Aim of the task:
From the entries below, determine the number of lines that contain "pictures". Give that number by itself.
====== Information given
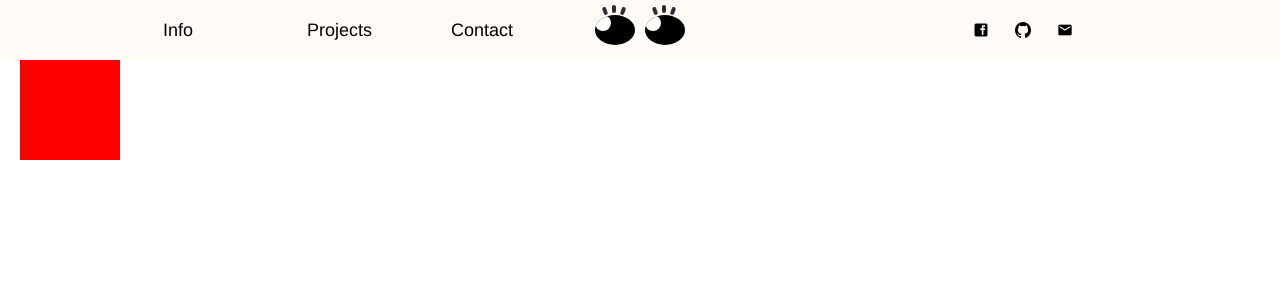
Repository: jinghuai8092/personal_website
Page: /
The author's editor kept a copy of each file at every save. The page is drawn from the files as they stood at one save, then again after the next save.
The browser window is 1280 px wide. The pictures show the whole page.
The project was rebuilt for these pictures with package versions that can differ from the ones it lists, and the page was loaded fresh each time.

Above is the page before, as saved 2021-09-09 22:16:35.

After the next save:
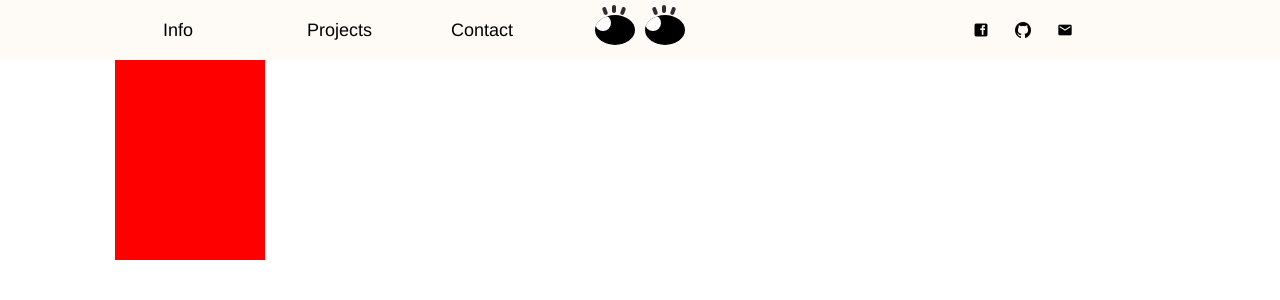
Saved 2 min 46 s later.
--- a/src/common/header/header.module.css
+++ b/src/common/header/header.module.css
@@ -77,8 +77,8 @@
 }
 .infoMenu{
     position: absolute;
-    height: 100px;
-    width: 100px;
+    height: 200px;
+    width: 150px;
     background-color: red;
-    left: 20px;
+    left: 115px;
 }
============
Solved exercise:
2